Research in physical medicine and rehabilitation helps to extend what is possible. University of Michigan Rehabilitation Engineering Program works with individuals with physical disabilities to help maximize their potential through assistive technology accommodations. Purposeful physical movement, no matter how small, can be captured to operate technology and perform the individual's number one priority task. The University of Michigan Direct Brain Interface Project is developing practical brain-computer interfaces (BCIs) to enable people who can not make even the smallest of physical movements to operate technology. Our brain-computer interface (BCI) uses electroencephalogram (EEG) signals from the scalp to allow someone to choose items from a grid. The items can be letters on a BCI-operated keyboard or angles for a wheelchair seating position. Through connecting BCIs to commercial assistive technology, we extend the realm of what is possible for people with physical impairments. Our research covers many aspects of improving BCI function and promotes the involvement of people with physical impairments in setting the priorities and operating standards for BCIs.

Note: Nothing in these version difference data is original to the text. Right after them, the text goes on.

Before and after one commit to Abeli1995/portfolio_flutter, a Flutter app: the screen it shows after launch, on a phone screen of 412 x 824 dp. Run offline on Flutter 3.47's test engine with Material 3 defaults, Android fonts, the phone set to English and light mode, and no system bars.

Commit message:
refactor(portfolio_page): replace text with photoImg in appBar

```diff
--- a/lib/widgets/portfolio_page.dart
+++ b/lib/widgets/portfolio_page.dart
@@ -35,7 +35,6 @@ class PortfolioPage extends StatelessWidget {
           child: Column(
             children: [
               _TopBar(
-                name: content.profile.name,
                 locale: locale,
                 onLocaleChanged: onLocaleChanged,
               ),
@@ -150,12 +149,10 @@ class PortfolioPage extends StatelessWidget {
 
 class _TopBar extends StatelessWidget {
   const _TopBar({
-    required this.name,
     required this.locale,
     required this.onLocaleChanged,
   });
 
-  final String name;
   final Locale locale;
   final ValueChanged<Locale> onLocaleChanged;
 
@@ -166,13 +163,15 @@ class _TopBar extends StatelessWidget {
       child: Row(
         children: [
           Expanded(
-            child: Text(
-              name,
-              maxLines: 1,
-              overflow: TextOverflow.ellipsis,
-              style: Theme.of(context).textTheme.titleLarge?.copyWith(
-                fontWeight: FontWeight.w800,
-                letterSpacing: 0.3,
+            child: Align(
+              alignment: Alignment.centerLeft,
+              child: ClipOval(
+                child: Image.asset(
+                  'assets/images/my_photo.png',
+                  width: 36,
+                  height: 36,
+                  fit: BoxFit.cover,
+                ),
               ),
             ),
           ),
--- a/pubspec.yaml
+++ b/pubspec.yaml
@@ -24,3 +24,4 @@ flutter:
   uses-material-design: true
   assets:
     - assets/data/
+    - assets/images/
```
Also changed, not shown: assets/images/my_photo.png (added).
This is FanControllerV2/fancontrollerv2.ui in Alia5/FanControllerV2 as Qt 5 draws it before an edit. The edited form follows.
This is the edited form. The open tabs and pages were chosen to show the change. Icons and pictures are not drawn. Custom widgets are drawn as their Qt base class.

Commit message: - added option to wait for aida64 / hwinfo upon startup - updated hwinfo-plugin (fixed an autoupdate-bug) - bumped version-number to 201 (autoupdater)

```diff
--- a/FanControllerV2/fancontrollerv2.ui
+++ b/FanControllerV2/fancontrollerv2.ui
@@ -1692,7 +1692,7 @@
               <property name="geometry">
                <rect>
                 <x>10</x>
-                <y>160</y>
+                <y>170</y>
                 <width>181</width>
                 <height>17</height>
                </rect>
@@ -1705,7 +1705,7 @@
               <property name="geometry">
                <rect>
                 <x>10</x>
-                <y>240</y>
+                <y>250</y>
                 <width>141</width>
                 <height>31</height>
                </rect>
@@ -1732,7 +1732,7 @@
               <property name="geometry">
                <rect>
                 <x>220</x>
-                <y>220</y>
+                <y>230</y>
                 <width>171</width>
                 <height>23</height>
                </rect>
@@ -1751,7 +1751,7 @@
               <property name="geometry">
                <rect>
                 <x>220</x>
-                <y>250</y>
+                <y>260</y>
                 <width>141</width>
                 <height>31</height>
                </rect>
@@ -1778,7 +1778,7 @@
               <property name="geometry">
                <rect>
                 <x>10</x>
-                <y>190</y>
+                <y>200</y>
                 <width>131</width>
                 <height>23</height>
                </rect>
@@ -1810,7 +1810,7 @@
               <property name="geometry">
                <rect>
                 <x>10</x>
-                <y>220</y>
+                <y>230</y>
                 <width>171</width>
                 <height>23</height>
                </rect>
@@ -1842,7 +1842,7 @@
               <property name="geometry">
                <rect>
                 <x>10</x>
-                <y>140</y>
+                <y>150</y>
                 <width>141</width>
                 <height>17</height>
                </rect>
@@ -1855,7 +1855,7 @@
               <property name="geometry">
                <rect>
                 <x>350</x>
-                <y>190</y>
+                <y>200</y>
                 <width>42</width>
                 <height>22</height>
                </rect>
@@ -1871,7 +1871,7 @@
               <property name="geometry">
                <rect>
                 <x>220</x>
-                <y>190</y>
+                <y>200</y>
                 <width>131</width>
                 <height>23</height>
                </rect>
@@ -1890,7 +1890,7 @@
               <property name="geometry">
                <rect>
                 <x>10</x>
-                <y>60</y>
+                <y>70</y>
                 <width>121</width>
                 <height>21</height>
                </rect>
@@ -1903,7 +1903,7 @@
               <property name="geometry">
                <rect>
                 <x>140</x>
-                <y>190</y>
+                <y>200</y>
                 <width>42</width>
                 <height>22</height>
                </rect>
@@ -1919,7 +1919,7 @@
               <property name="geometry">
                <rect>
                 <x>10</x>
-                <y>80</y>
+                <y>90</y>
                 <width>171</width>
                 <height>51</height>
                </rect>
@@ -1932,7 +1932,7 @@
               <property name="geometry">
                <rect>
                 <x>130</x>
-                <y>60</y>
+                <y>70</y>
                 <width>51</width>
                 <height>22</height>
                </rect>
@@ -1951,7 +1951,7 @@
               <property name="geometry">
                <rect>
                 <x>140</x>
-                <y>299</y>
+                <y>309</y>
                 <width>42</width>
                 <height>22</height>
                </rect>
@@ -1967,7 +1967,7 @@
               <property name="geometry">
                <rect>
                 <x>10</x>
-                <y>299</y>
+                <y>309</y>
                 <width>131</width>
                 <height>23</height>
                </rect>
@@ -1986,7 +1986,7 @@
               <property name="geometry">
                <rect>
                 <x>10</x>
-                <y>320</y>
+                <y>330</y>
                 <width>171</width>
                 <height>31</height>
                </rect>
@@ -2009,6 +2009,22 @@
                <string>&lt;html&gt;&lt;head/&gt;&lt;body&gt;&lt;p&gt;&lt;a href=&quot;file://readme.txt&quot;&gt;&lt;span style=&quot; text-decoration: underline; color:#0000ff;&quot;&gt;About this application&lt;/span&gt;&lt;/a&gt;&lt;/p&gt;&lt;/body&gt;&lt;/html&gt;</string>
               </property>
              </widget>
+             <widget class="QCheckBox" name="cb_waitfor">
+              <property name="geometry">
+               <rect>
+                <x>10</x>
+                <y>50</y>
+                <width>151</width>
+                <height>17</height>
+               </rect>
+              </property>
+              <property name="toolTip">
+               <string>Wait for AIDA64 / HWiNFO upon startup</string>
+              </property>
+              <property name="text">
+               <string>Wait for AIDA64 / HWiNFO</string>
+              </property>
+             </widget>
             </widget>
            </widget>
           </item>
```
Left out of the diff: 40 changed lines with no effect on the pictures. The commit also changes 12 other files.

The University of Michigan Direct Brain Interface project is just one aspect of the clinical and basic research underway in the Department of Physical Medicine and Rehabilitation. The knowledge that this research produces gives us an edge in creating new therapies and devices that improve the mobility, functionality and independence of persons with disabilities. Check out some of our exciting projects.